# What to do
Look for "multi" in the material below and show each line that contains it.

# Raw data
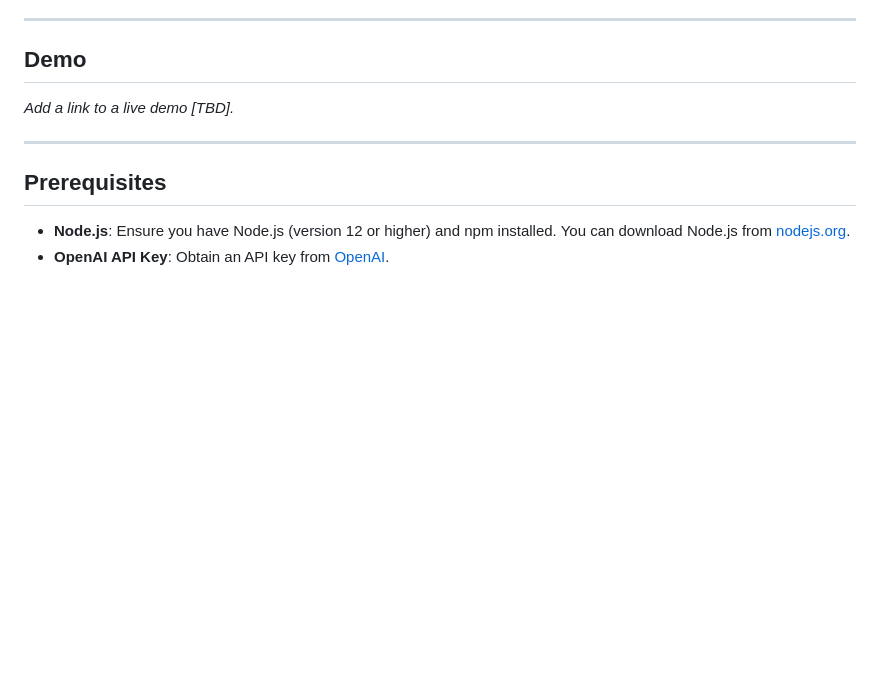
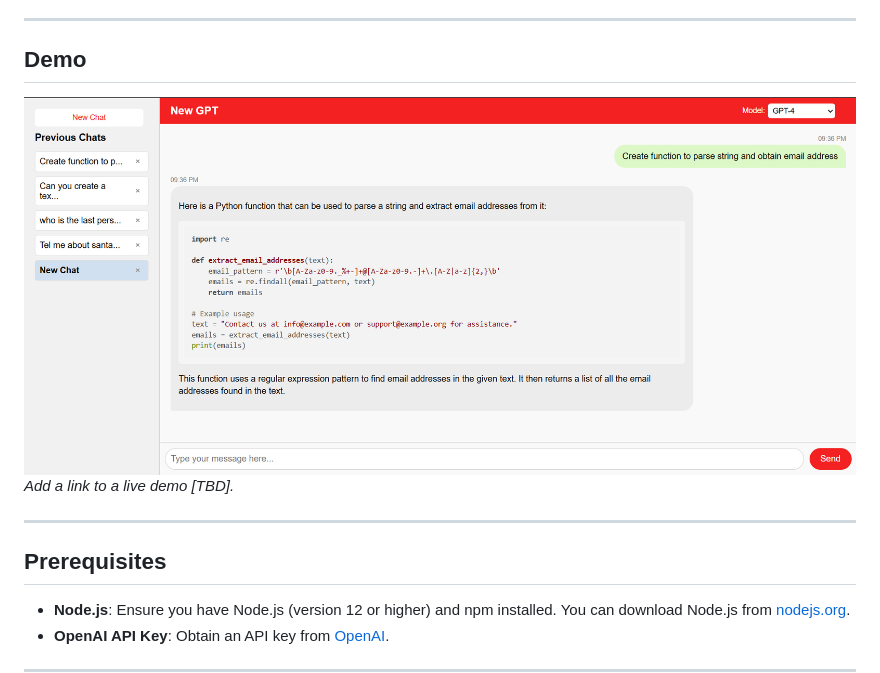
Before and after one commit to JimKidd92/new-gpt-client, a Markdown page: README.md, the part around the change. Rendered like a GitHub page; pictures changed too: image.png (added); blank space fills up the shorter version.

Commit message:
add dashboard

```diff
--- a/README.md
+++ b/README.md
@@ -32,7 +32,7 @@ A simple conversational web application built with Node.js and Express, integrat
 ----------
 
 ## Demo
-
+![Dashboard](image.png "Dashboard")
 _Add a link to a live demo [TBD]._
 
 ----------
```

---

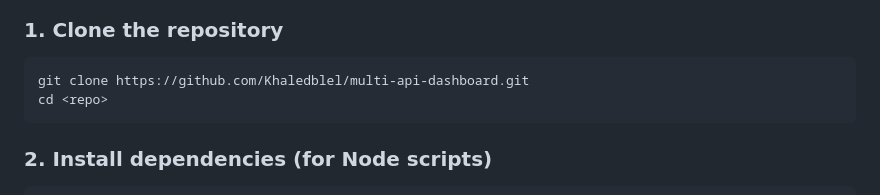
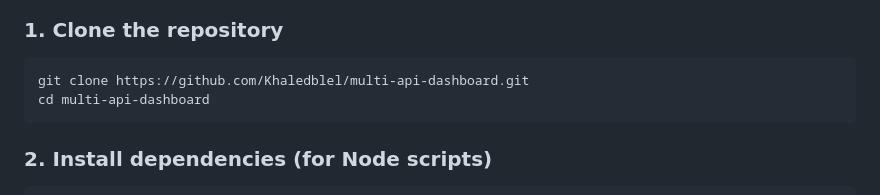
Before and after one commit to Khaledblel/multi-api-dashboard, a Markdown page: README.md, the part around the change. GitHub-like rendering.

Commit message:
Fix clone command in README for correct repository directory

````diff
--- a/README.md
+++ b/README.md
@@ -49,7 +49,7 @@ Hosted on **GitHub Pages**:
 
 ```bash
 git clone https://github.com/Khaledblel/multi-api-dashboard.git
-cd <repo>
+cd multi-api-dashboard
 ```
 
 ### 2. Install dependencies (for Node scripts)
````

# Output of the exercise
Before and after one commit to Khaledblel/multi-api-dashboard, a Markdown page: README.md, the part around the change. GitHub-like rendering.
 git clone https://github.com/Khaledblel/multi-api-dashboard.git
+cd multi-api-dashboard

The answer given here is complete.